This week my paper did a feature story on people learning to ice skate at the local rink. I thought it was appropriate to write a column about the subject.
*Once again, kudos if you get the reference in the title.
As a native Chicagoan, it’s probably fair to say I’m more acclimated to winter, and everything that comes with it, than most people. That’s why I was shocked, offended even, to learn that many of my co-workers and neighbors have little to no interest in hockey and even worse, legitimate fears of ice skating.
The sports staff at the Mercury has made its indifference to hockey known on several occasions, so I won’t bother with those poor, lost individuals. However, I was more surprised to find that ice skating brings about anxiety in several Mercury staff members.
During the weekly meeting, our editor Bill Felber suggested an ice-skating story to reporter Paul Harris. Harris was open to the idea but made it known that he and ice skating don’t mix. He noted that the ice is hard and when he inevitably falls, he must also worry about a hand being sliced by and errant skate.
It was a little dramatic.
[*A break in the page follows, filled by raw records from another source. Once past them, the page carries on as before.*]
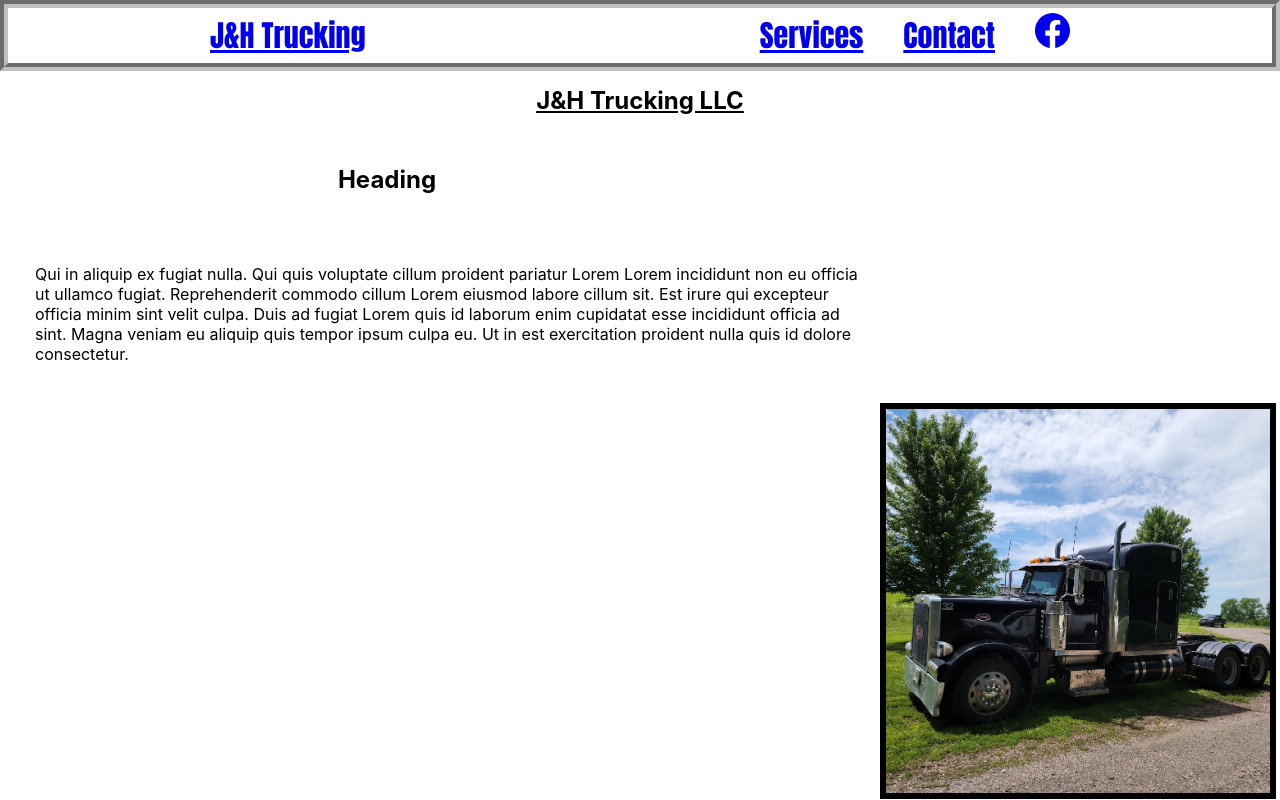
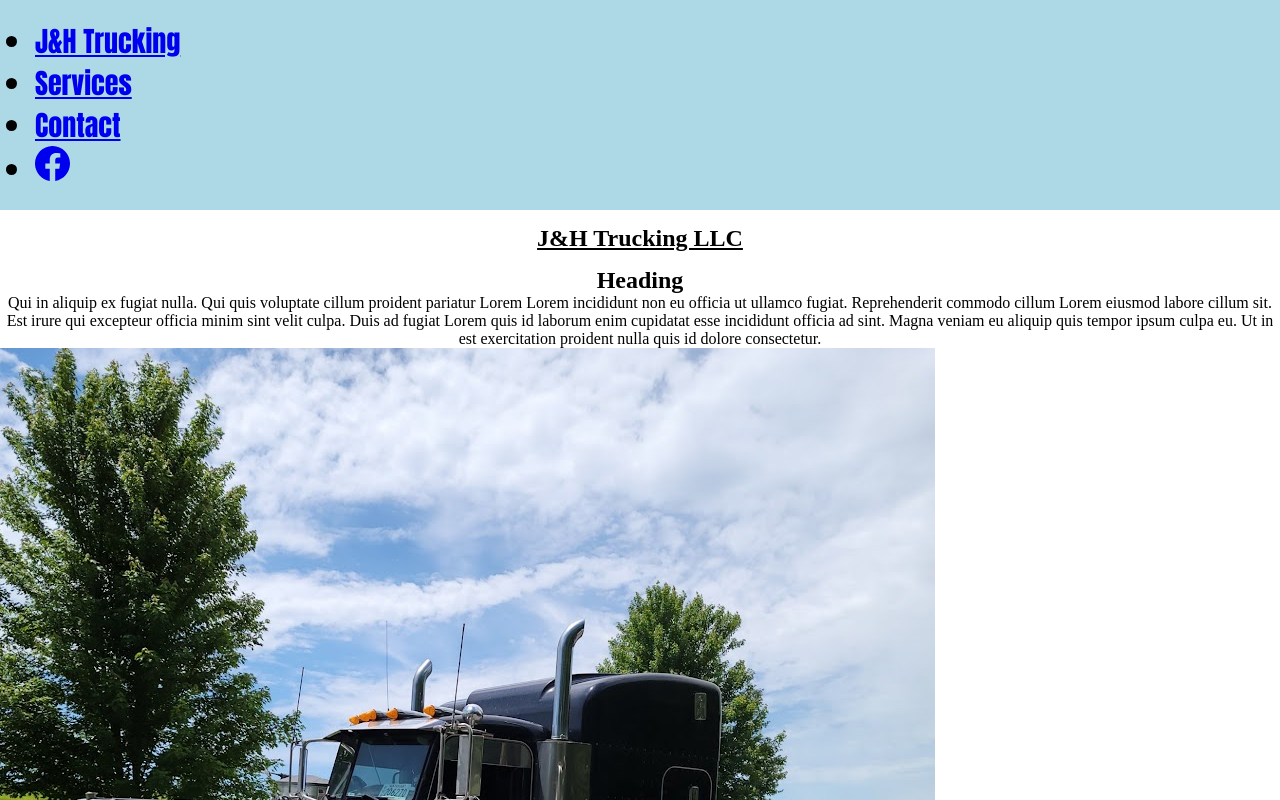
Before and after one commit to brycelarkin13/J-H-Trucking, a React (Create React App) app: page / in a window 1280 px wide. Shown: the top 800 px of the page. Built offline with nearby package versions, Linux system fonts and the light colour scheme.

Commit message:
css flexbox for navbar and services page, along with images to services

```diff
--- a/src/App.css
+++ b/src/App.css
@@ -1,51 +1,45 @@
+:root {
+  --primary-color: white;
+}
+
 * {
   padding: 0;
   margin: 0;
+  box-sizing: border-box;
 }
 
 .navHeader {
-  padding: 5px;
-  background-color: white;
-  border: 8px groove silver;
+  padding: 20px 35px;
+  background-color: lightblue;
+  display: flex;
+  justify-content: space-between;
 }
 
-.navTitle {
-  color: coral;
-  font-size: 30px;
+.navContainer {
+  color: black;
+  font-size: 28px;
   font-family: Impact, Haettenschweiler, 'Arial Narrow Bold', sans-serif;
-  display: flex;
-  align-items: center;
-  justify-content: space-around;
+
 }
 
 /* NavBar links */
-.navBar {
+ /* .navLinks {
   color: white;
-  display: inherit;
-  align-items: center;
-  gap: 2.5rem;
-  padding: 1;
+  display: flex;
+  justify-content: space-around;
 }
 
 .navTitle a:hover{
   background-color: white;
   color: black;
   text-decoration: underline;
-}
+} */
 
 /* Home page styling */
-/* .homeUni {
 
-} */
 
 .truckImg {
-  padding: 5px;
-  border: 1px solid black;
-  margin: 4px;
-  width: 30%;
-  background-color: black;
-  float: right;
-  overflow: auto;
+  align-items: stretch;
 }
 
 .homeTitle {
@@ -58,17 +52,10 @@
 
 .homeHeading {
   text-align: center;
-  float: left;
-  padding: 35px;
-  width: 55%;
-  overflow: auto;
 }
 
 .homeInfo {
-  padding: 35px;
-  float: left;
-  width: 65%;
-  overflow: auto;
+  text-align: center;
 }
 
 /* Services section styling */
@@ -78,9 +65,43 @@
   color: black;
 }
 
-.contactBody {
+.servicesH1 {
+  color: rebeccapurple;
+  font-size: 45px;
+  text-decoration: underline;
+}
+
+.servicesH3 {
+  color: rebeccapurple;
+}
+
+
+/* Contact sytling */
+.contactHeading {
   text-align: center;
+  padding: 2rem;
+  border-bottom: .2rem solid blue;
+  margin: auto;
 }
+
+.contactH2 {
+  color: blueviolet;
+  padding: 1rem;
+  display: flex;
+}
+
+.contactH3 {
+  display: inline-flex;
+  justify-content: space-between;
+}
+
+/* Utilities */
+.flex-row {
+  display: flex;
+  justify-content: center;
+}
+
+
 
 /* helpers */
 .textLeft {
--- a/src/components/Contact/index.js
+++ b/src/components/Contact/index.js
@@ -3,7 +3,14 @@ import React from "react";
 function Contact() {
     return(
         <body className="contactBody">
-            <h1>Contact</h1>
+            <h1 className="contactHeading">For Business Inquiries</h1>
+            <div className="flex-row">
+            <h2 className="contactH2">Jordan Larkin</h2>
+            </div>
+            <div>
+            <h3 className="contactH3">Cell Phone</h3>
+            </div>
+
         </body>
     )
 };
--- a/src/components/Home/index.js
+++ b/src/components/Home/index.js
@@ -1,14 +1,17 @@
-import React from "react";
+import React from 'react';
 import truck from '../../assets/photos/truck.jpg';
+
 
 function Home() {
     return(
-        <section
-        className="homeUni">
+        <section>
             <h1 className="homeTitle">J&H Trucking LLC</h1>
             <h2 className="homeHeading">Heading</h2>
-            <p className="homeInfo">Qui in aliquip ex fugiat nulla. Qui quis voluptate cillum proident pariatur Lorem Lorem incididunt non eu officia ut ullamco fugiat. Reprehenderit commodo cillum Lorem eiusmod labore cillum sit. Est irure qui excepteur officia minim sint velit culpa. Duis ad fugiat Lorem quis id laborum enim cupidatat esse incididunt officia ad sint. Magna veniam eu aliquip quis tempor ipsum culpa eu. Ut in est exercitation proident nulla quis id dolore consectetur.</p>
+            <p className="homeInfo">Qui in aliquip ex fugiat nulla. Qui quis voluptate cillum proident pariatur Lorem Lorem incididunt non eu officia ut ullamco fugiat. Reprehenderit commodo cillum Lorem eiusmod labore cillum sit. Est irure qui excepteur officia minim sint velit culpa. Duis ad fugiat Lorem quis id laborum enim cupidatat esse incididunt officia ad sint. Magna veniam eu aliquip quis tempor ipsum culpa eu. Ut in est exercitation proident nulla quis id dolore consectetur.
+            </p>
             <img className="truckImg" src={truck} alt='truck'/>
+
+
         </section>
     )
 };
--- a/src/components/Nav/index.js
+++ b/src/components/Nav/index.js
@@ -4,9 +4,11 @@ import { Link } from 'react-router-dom';
 function Nav() {
     return(
         <header className='navHeader'>
-            <nav className='navTitle'>
-                <Link to='/'> J&H Trucking</Link>
-                <ul className='navBar'>
+            <nav className='navContainer'>
+                <ul>
+                    <li>
+                        <Link to='/'> J&H Trucking</Link>
+                    </li>
                     <li>
                         <Link to='/services'>Services</Link>
                     </li>
--- a/src/components/Services/index.js
+++ b/src/components/Services/index.js
@@ -1,13 +1,15 @@
 import React from 'react';
+import truckandtrailer from '../../../src/assets/photos/truckandtrailer.jpg';
 
 
 function Services() {
   return (
     <body className='servicesMain'>
-      <h1>Services</h1>
-      <h3>
+      <h1 className='servicesH1'>Services We Offer</h1>
+      <h3 className='servicesH3'>
         Consectetur velit pariatur ipsum do enim nostrud ex anim ea et. Lorem dolor elit Lorem nulla tempor culpa veniam eiusmod duis Lorem veniam. Amet magna elit quis in et in consequat occaecat.
       </h3>
+      <img src={truckandtrailer} alt='truck and trailer'></img>
     </body>
   );
 }
--- a/src/index.css
+++ /dev/null
@@ -1,13 +0,0 @@
-body {
-  margin: 0;
-  font-family: -apple-system, BlinkMacSystemFont, 'Segoe UI', 'Roboto', 'Oxygen',
-    'Ubuntu', 'Cantarell', 'Fira Sans', 'Droid Sans', 'Helvetica Neue',
-    sans-serif;
-  -webkit-font-smoothing: antialiased;
-  -moz-osx-font-smoothing: grayscale;
-}
-
-code {
-  font-family: source-code-pro, Menlo, Monaco, Consolas, 'Courier New',
-    monospace;
-}
--- a/src/index.js
+++ b/src/index.js
@@ -1,6 +1,5 @@
 import React from 'react';
 import ReactDOM from 'react-dom/client';
-import './index.css';
 import App from './App';
 import reportWebVitals from './reportWebVitals';
 import { BrowserRouter } from 'react-router-dom';
```
Also changed, not shown: 1 other file (tests, documents, lock files or other folders).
News editor Javier Gonzalez and reporter Bryan Richardson, two Houstonians, also admitted wariness toward ice skating. Richardson bragged that, at the very least, he could avoid falling (so long as he goes no faster than a snail’s pace around the rink), while Gonzalez seemed to want nothing to do with frozen sheets of water.
This was all strange to me having grown up in the suburbs of Chicago where high schools have hockey teams and every other town has an ice rink, including my high school and my home town. I learned to skate at a very early age, such an early age that I had to call my mother to get an approximation.